This time we stayed for 12 days and only had a week’s grace before the next MRI scan. The scan was as good as we could have hoped for – we were euphoric that this awful treatment appeared to have worked and destroyed the tumours – there was only one area on the lower spine that the radiologists would not confirm was not tumour but a spinal tap was to be carried out after high dose chemotherapy which was the next testing stage ahead of us.
High dose chemotherapy
We arrived at the Marsden on 8th May and had been warned that at best we would be there for 5 weeks – and that it could easily extend to 8 weeks. Psychologically this was not easy to prepare for.
Ten days later Christopher had his stem cells returned, his temperature went up, his mouth was sore and he couldn’t bear anything touching his swollen lips. Sickness and diarrhoea began in earnest and 4 antibiotics were now being given. He was given platelets and blood transfusions and in addition to vomiting mucous began to vomit stomach lining – this was a shock to see. By now he was receiving intravenous feed as his stomach lining had been completely destroyed. He needed IV morphine to ease the pain.
He did miraculously (or so it seemed to us) recover from the awful side effects of the high dose chemotherapy and did so amazingly well. We were hoping to leave for home when we learnt he had shingles – this meant an additional week’s stay in confinement whilst he recovered from this. We returned home a week before Christopher’s 5th birthday.
Another MRI scan at the end of July and a spinal tap brought the news we had hoped for – everything appeared to be clear so no more treatment was needed.
During the summer Christopher had to learn to eat again and to build up strength. He had lots of fun sessions with Gail his physiotherapist and wanted more than anything to walk and play like all his friends. His hair bagan to grow back and he started to become stronger and returned to school in September.
By the October half term he had begun to be sick again and a routime scan in November brought with it devastating news – the tumours were still there and had spread again.
Trials and hope
There was little that we could do at this point – we had looked forward to having Christopher’s Hickman line and gastrostemy removed, but we were having to pick ourselves up and face the reality that there was little anyone could do to prevent the cancer from taking over.
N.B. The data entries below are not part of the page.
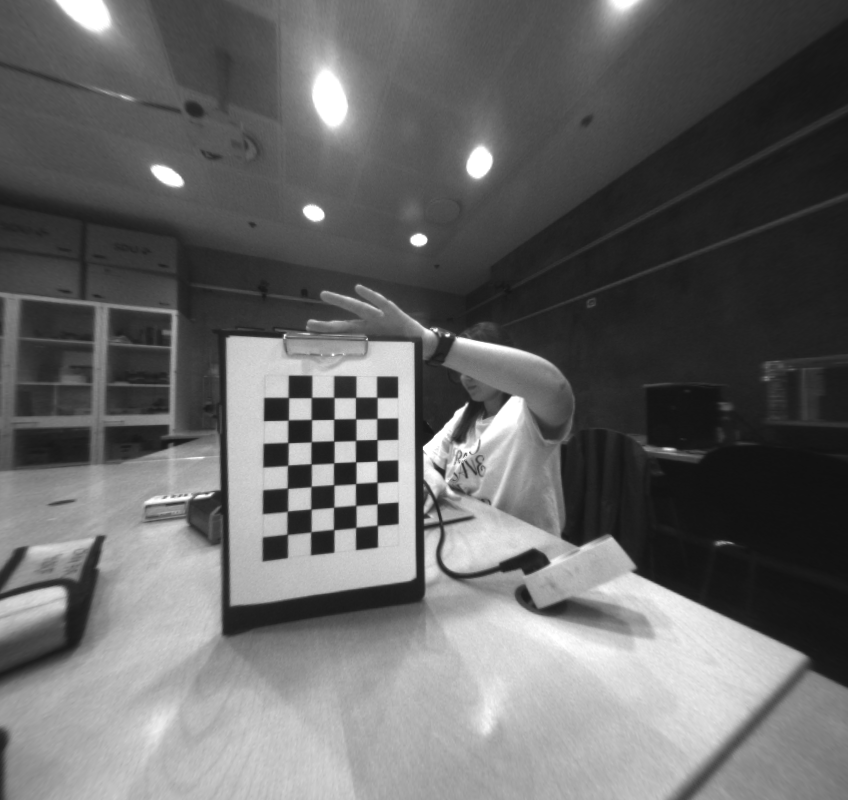
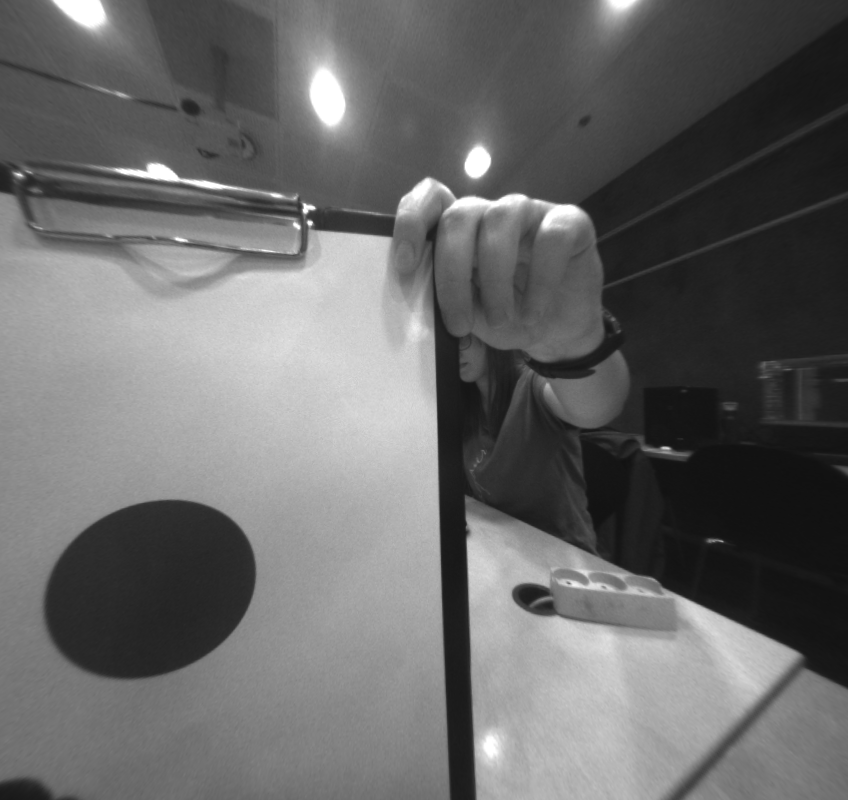
testing pose estimation

diff --git a/catkin_ws/src/morf_ik/src/calibration.cpp b/catkin_ws/src/morf_ik/src/calibration.cpp
@@ -92,7 +92,7 @@ int main(int argc, char **argv)
     cv::Size newImageSize;
 
     cv::Mat undistortedL, undistortedR;
-    imgL = cv::imread("/home/leonor/tese/IK_MORF/catkin_ws/devel/lib/morf_ik/calib_imgs/L1.png");
+    imgL = cv::imread("/home/leonor/tese/IK_MORF/catkin_ws/devel/lib/morf_ik/calib_imgs/imageL.png");
     imgR = cv::imread("/home/leonor/tese/IK_MORF/catkin_ws/devel/lib/morf_ik/calib_imgs/R1.png");
 
     cv::fisheye::stereoRectify(cameraMatrixL, distCoeffsL, cameraMatrixR, distCoeffsR, imgL.size(), R, T, RL, RR, PL, PR, Q, 0);

diff --git a/catkin_ws/src/morf_ik/include/controller_real.cpp b/catkin_ws/src/morf_ik/include/controller_real.cpp
@@ -398,7 +398,7 @@ void images::blob()
     params.filterByArea = true;
     params.minArea = 1000;
     params.filterByCircularity = true;
-    params.minCircularity = 0.9;
+    params.minCircularity = 0.7;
We weren’t about to give up on our little boy and we trialled a biological drug, retinoic acid alongside etoposide to see if there would be a response. We battled on at home and in January a scan showed a positive response and tumour shrinkage. All the while apart from sickness, Christopher was seeming to gain strength and was starting to walk again – we were so pleased for him to be able to do this one thing again which meant so much to him.
The end of April meant the next scan which showed the tumours had got their evil way again – Christopher had his first fit the day after the scan and we knew that the future was bleak. The treatments ceased and we had no option but to commence palliative care – something no parent should be faced with or have to go through.
Even now it is unbearably painful to write this and commit these thoughts and feelings to words.
In the end, on June 5th 2008 we had no choice but to give up our hopes of saving our beautiful little boy. Despite a brave, uncomplaining and courageous battle the cancer had won the day and took our son from us.
We have to hope now that through our efforts we can make a difference for others and feel that Christopher did not endure the suffering and pain completely in vain. We will always hold dear our smiling wonderful little boy and although we will always harbour the pain that he is no longer here with us, we have to hold on to a new hope that cancer will not win future battles and that an effective cure will be found.